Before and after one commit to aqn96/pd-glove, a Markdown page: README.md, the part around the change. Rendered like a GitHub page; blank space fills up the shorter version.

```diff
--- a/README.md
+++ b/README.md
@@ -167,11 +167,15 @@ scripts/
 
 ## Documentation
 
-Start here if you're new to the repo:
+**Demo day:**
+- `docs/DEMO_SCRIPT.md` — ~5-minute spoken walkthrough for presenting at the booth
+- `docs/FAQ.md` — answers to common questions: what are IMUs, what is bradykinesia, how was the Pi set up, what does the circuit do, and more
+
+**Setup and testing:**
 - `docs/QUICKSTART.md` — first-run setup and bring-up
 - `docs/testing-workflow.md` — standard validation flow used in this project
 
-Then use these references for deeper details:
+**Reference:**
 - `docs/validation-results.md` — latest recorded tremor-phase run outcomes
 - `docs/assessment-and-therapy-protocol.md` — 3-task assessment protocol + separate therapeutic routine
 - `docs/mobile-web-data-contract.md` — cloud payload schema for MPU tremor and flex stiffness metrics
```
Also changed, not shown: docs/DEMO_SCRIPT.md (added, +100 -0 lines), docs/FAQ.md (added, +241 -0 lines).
________________________
Type out the material above once more, exactly.

Before and after one commit to aqn96/pd-glove, a Markdown page: README.md, the part around the change. Rendered like a GitHub page; blank space fills up the shorter version.

```diff
--- a/README.md
+++ b/README.md
@@ -167,11 +167,15 @@ scripts/
 
 ## Documentation
 
-Start here if you're new to the repo:
+**Demo day:**
+- `docs/DEMO_SCRIPT.md` — ~5-minute spoken walkthrough for presenting at the booth
+- `docs/FAQ.md` — answers to common questions: what are IMUs, what is bradykinesia, how was the Pi set up, what does the circuit do, and more
+
+**Setup and testing:**
 - `docs/QUICKSTART.md` — first-run setup and bring-up
 - `docs/testing-workflow.md` — standard validation flow used in this project
 
-Then use these references for deeper details:
+**Reference:**
 - `docs/validation-results.md` — latest recorded tremor-phase run outcomes
 - `docs/assessment-and-therapy-protocol.md` — 3-task assessment protocol + separate therapeutic routine
 - `docs/mobile-web-data-contract.md` — cloud payload schema for MPU tremor and flex stiffness metrics
```
Also changed, not shown: docs/DEMO_SCRIPT.md (added, +100 -0 lines), docs/FAQ.md (added, +241 -0 lines).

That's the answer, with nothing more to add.